Who’s Making the Wrong Calls at the U.S. Open?

This post was written by Amy Martin Lozier who attended the U.S. Open during Labor Day weekend. 

A series of bad calls plagued the women’s third-round U.S. Open match between Maria Sharapova (5) and Sabine Lisicki (26) on August 29.

The chair umpire and line judges were nearly flawless.

The Hawk-Eye system—the electronic system that allows the chair umpire, line judges, players and fans to view where the ball lands on the court (after a player challenges a call) — caught those few rulings that fell through the cracks.

Who, then, was at fault?

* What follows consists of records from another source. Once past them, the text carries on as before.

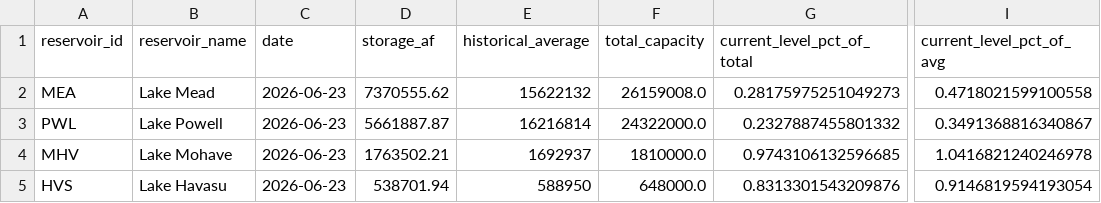
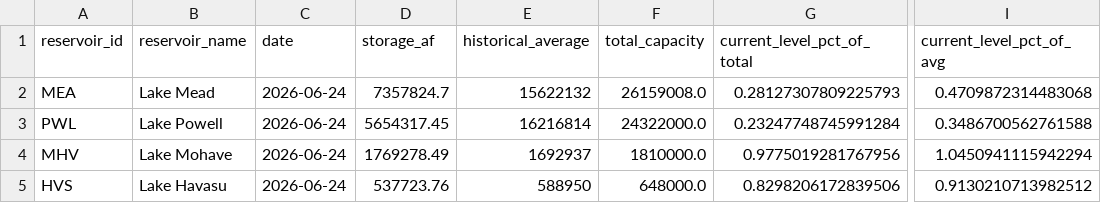
Before and after one commit to datadesk/california-drought-scrapers, a CSV file: reservoirs/data/processed/bor/colorado-latest.csv, drawn as a sheet; only a part is shown, gaps mark what is left out; the diff names each change by its address in the sheet, - before the commit and + after, or states it on an @@ line.

```diff
--- a/reservoirs/data/processed/bor/colorado-latest.csv
+++ b/reservoirs/data/processed/bor/colorado-latest.csv
-C2:C5 (date): 2026-06-23
+C2:C5 (date): 2026-06-24
-D2 (storage_af): 7370555.62
+D2 (storage_af): 7357824.7
-G2 (current_level_pct_of_total): 0.28175975251049273
+G2 (current_level_pct_of_total): 0.28127307809225793
-I2 (current_level_pct_of_avg): 0.4718021599100558
+I2 (current_level_pct_of_avg): 0.4709872314483068
-D3 (storage_af): 5661887.87
+D3 (storage_af): 5654317.45
-G3 (current_level_pct_of_total): 0.2327887455801332
+G3 (current_level_pct_of_total): 0.23247748745991284
-I3 (current_level_pct_of_avg): 0.3491368816340867
+I3 (current_level_pct_of_avg): 0.3486700562761588
-D4 (storage_af): 1763502.21
+D4 (storage_af): 1769278.49
-G4 (current_level_pct_of_total): 0.9743106132596685
+G4 (current_level_pct_of_total): 0.9775019281767956
-I4 (current_level_pct_of_avg): 1.0416821240246978
+I4 (current_level_pct_of_avg): 1.0450941115942294
-D5 (storage_af): 538701.94
+D5 (storage_af): 537723.76
-G5 (current_level_pct_of_total): 0.8313301543209876
+G5 (current_level_pct_of_total): 0.8298206172839506
-I5 (current_level_pct_of_avg): 0.9146819594193054
+I5 (current_level_pct_of_avg): 0.9130210713982512
```
Also changed, not shown: reservoirs/data/processed/bor/colorado-river-reservoirs-timeseries.csv, reservoirs/data/processed/dwr/major-reservoirs-latest.csv, 5 other files.
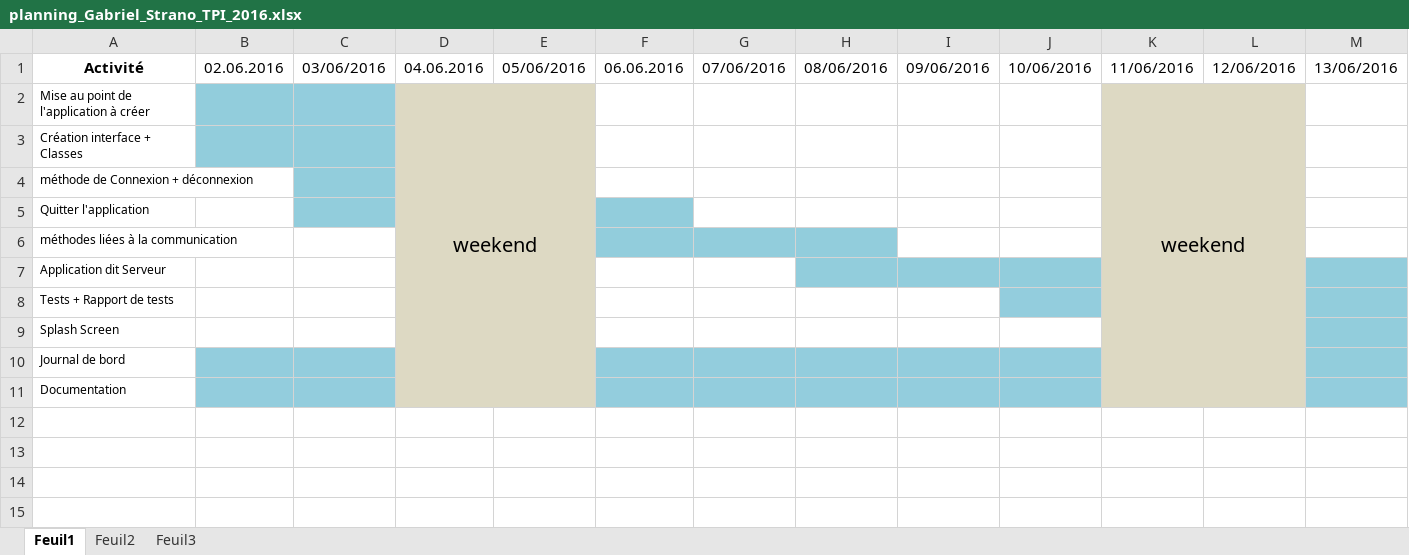
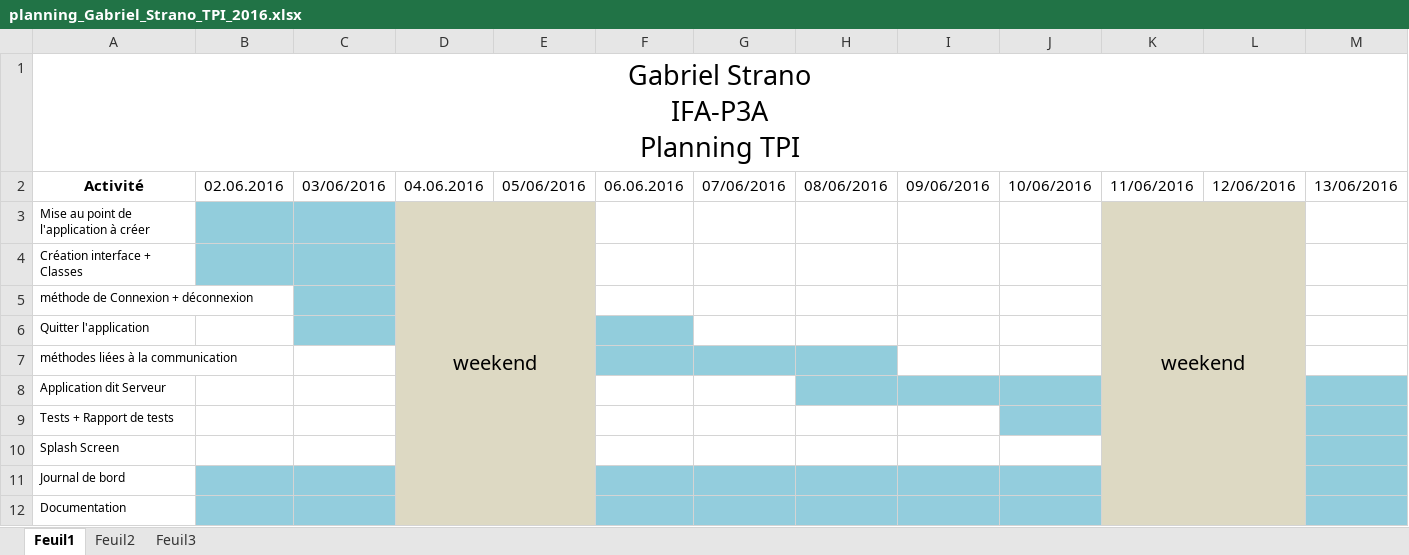
Before and after one commit to GabRider/talkEntreprise, an Excel workbook: planning_Gabriel_Strano_TPI_2016.xlsx, sheet Feuil1, drawn as a sheet; only a part is shown; values as stored, in another font and other column widths than the file's, no borders; rows hold the shown columns only; ↵ is a line break in a cell; the diff names each change by its address in the sheet, - before the commit and + after, or states it on an @@ line.

Commit message:
Mise à jour visuel du planning

```diff
--- a/planning_Gabriel_Strano_TPI_2016.xlsx (sheet Feuil1)
+++ b/planning_Gabriel_Strano_TPI_2016.xlsx (sheet Feuil1)
+row 1: Gabriel Strano ↵ IFA-P3A ↵ Planning TPI
```
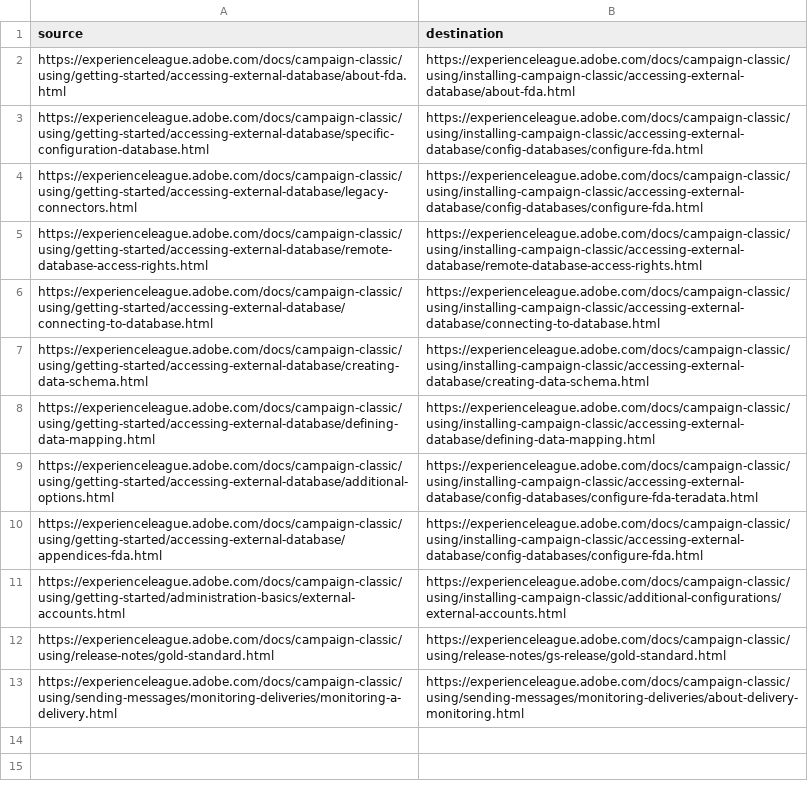
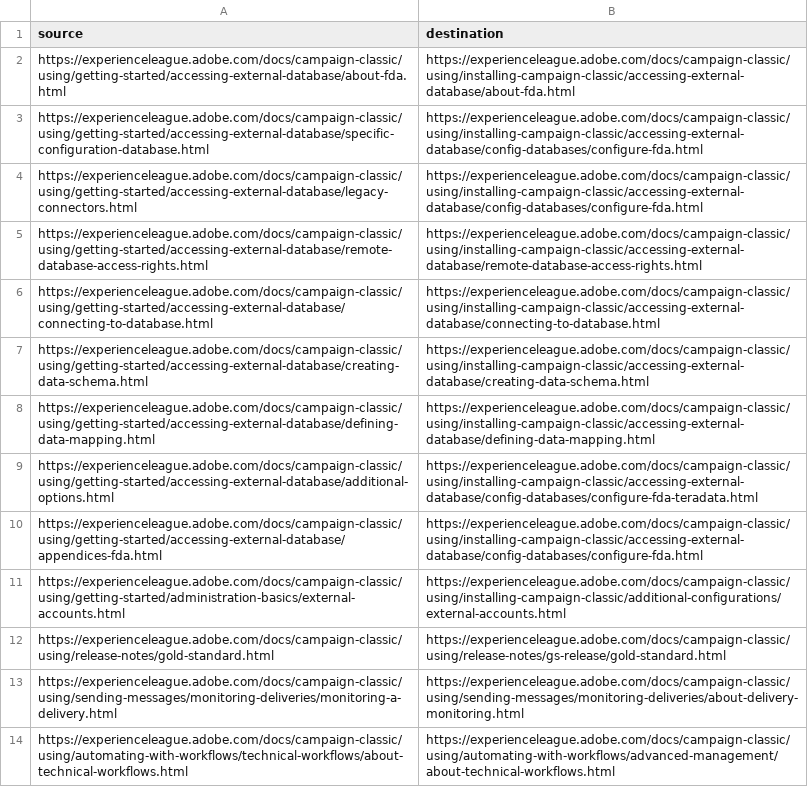
Before and after one commit to AdobeDocs/campaign-classic.it-IT, a CSV file: redirects.csv, drawn as a sheet.

Commit message:
Updating Old File for core commit 01b5048b9ddbbbb5770706d4e0c548950645d311

```diff
--- a/redirects.csv
+++ b/redirects.csv
@@ -13 +13,2 @@ https://experienceleague.adobe.com/docs/campaign-classic/using/release-notes/gol
 https://experienceleague.adobe.com/docs/campaign-classic/using/sending-messages/monitoring-deliveries/monitoring-a-delivery.html,https://experienceleague.adobe.com/docs/campaign-classic/using/sending-messages/monitoring-deliveries/about-delivery-monitoring.html
+https://experienceleague.adobe.com/docs/campaign-classic/using/automating-with-workflows/technical-workflows/about-technical-workflows.html,https://experienceleague.adobe.com/docs/campaign-classic/using/automating-with-workflows/advanced-management/about-technical-workflows.html
```
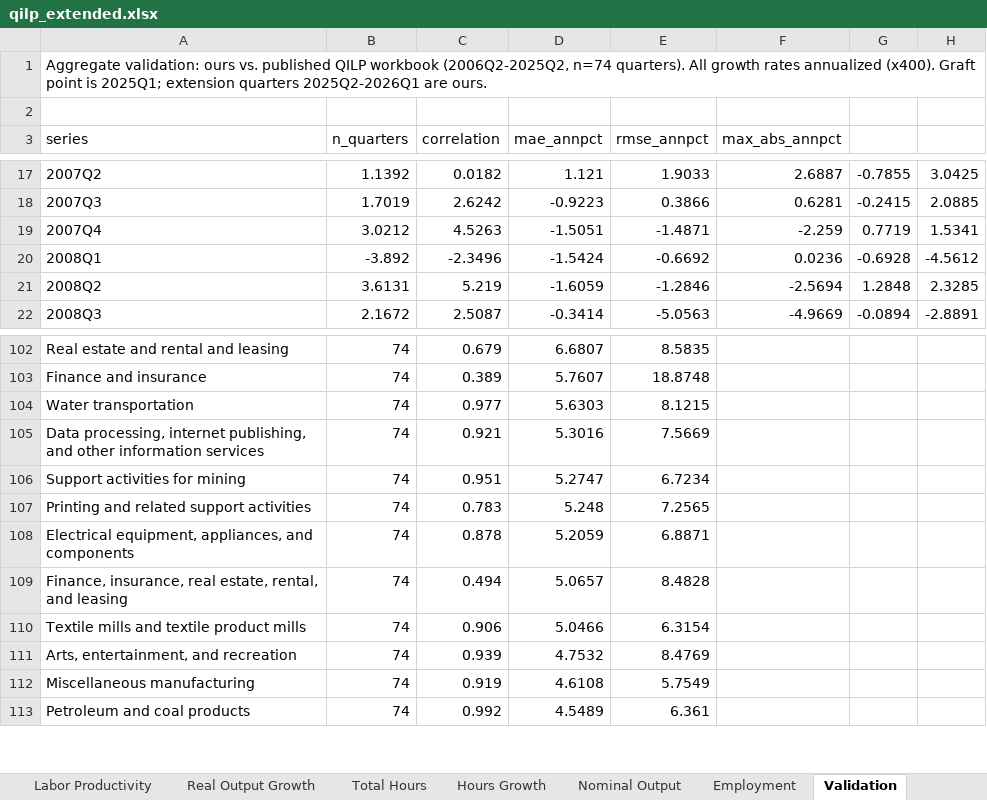
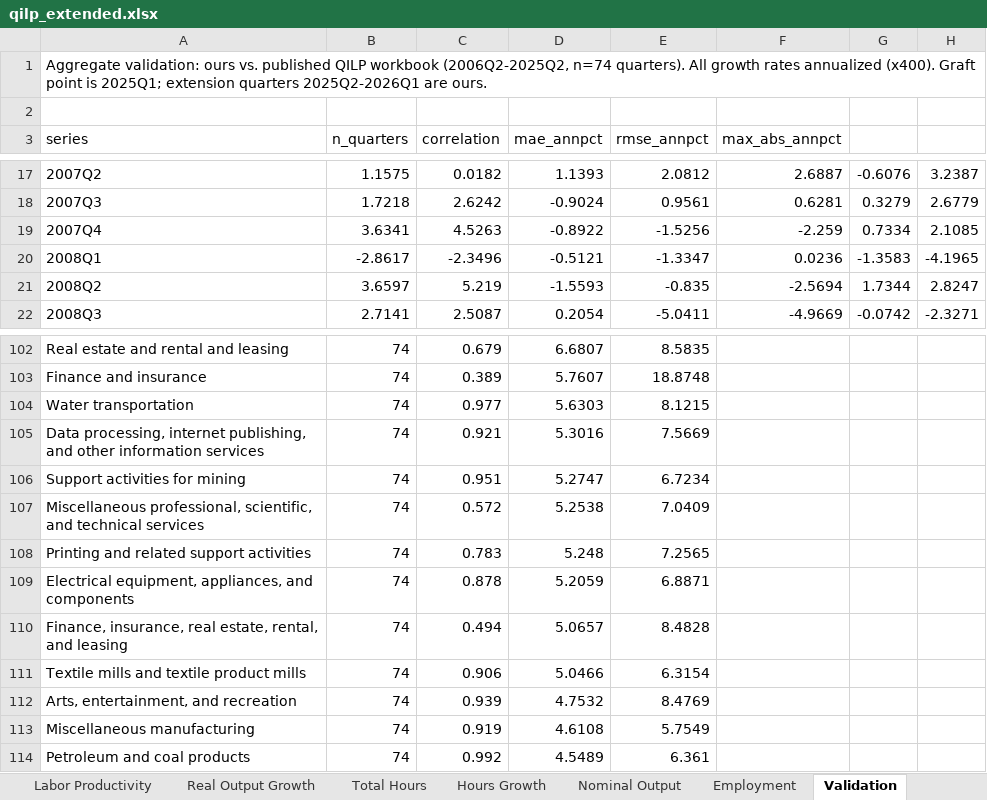
Before and after one commit to trincker22/QILP_replication, an Excel workbook: qilp_extended.xlsx, sheet Validation, drawn as a sheet; only a part is shown, gaps mark what is left out; values as stored, in another font and other column widths than the file's, no borders; charts and pictures not drawn; the diff covers the shown part only; the diff names each change by its address in the sheet, - before the commit and + after, or states it on an @@ line.

```diff
--- a/qilp_extended.xlsx (sheet Validation)
+++ b/qilp_extended.xlsx (sheet Validation)
-B17 (n_quarters): 1.1392
+B17 (n_quarters): 1.1575
-D17 (mae_annpct): 1.121
+D17 (mae_annpct): 1.1393
-E17 (rmse_annpct): 1.9033
+E17 (rmse_annpct): 2.0812
-G17: -0.7855
+G17: -0.6076
-H17: 3.0425
+H17: 3.2387
-B18 (n_quarters): 1.7019
+B18 (n_quarters): 1.7218
-D18 (mae_annpct): -0.9223
+D18 (mae_annpct): -0.9024
-E18 (rmse_annpct): 0.3866
+E18 (rmse_annpct): 0.9561
-G18: -0.2415
+G18: 0.3279
-H18: 2.0885
+H18: 2.6779
-B19 (n_quarters): 3.0212
+B19 (n_quarters): 3.6341
-D19 (mae_annpct): -1.5051
+D19 (mae_annpct): -0.8922
-E19 (rmse_annpct): -1.4871
+E19 (rmse_annpct): -1.5256
-G19: 0.7719
+G19: 0.7334
-H19: 1.5341
+H19: 2.1085
-B20 (n_quarters): -3.892
+B20 (n_quarters): -2.8617
-D20 (mae_annpct): -1.5424
+D20 (mae_annpct): -0.5121
-E20 (rmse_annpct): -0.6692
+E20 (rmse_annpct): -1.3347
-G20: -0.6928
+G20: -1.3583
-H20: -4.5612
+H20: -4.1965
-B21 (n_quarters): 3.6131
+B21 (n_quarters): 3.6597
-D21 (mae_annpct): -1.6059
+D21 (mae_annpct): -1.5593
-E21 (rmse_annpct): -1.2846
+E21 (rmse_annpct): -0.835
-G21: 1.2848
+G21: 1.7344
-H21: 2.3285
+H21: 2.8247
-B22 (n_quarters): 2.1672
+B22 (n_quarters): 2.7141
-D22 (mae_annpct): -0.3414
+D22 (mae_annpct): 0.2054
-E22 (rmse_annpct): -5.0563
+E22 (rmse_annpct): -5.0411
-G22: -0.0894
+G22: -0.0742
-H22: -2.8891
+H22: -2.3271
+row 107: Miscellaneous professional, scientific, and technical services | 74 | 0.572 | 5.2538 | 7.0409
```
Also changed, not shown: 149 added rows, 356 edited cells and cell formats elsewhere in this sheet, sheet Employment, sheet Nominal Output, sheet Total Hours, sheet Labor Productivity, sheet Hours Growth, sheet Real Output Growth, 2 more sheets, charts or pictures.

The fans.

During nearly every break between points, mostly-male voices in the stands unleashed a barrage of catcalls. The most popular and least creative: “Mariiiiiiaaaaaaa!”

photo by Don Emmert
photo by Don Emmert

There are worse things to yell, of course.

Sharapova was not the only target of the taunts; Lisicki saw her share. Yet throughout their late-night match in Arthur Ashe Stadium, the tall, blonde, female athletes were uniquely subjected to ceaseless sound bites from the stands — compared to the night’s earlier matchup on the men’s side between Roger Federer (2) and Sam Groth, during which fans demonstrated their support with applause followed by respectful silence.


According to the 2014 U.S. Open Championship’s Spectator Guide,

“Spectators will be subject to expulsion and the loss of ticket privileges for the following breach of etiquette:

–  Making rude, vulgar or other inappropriate comments or gestures.
–  Verbal or physical harassment of players, volunteers, officials or spectators.
–  Distracting a player or any disruption of play.
–  Behavior that is unruly, disruptive, unsafe or illegal in nature.
–  Failing to follow the instructions of a championship official, volunteer or security personnel.”

The frequency of the comments, the volume at which they were expressed, and the level of disruption they caused would have warranted these fans’ removal from the stadium. They shouldn’t need a spectator guide to tell them that. It’s just not good manners—or in accordance with common tennis etiquette.

To their credit, Sharapova and Lisicki battled on until after midnight, seemingly undeterred by the crowd participation. They were, after all, doing their job…and it is possible they have become accustomed to this phenomenon. (Sharapova took the match 6-2, 6-4.)

The chair umpire intervened a handful of times, announcing to the crowd that the players “get the message.” The fans, however, did not appear to get his.


Comments are closed.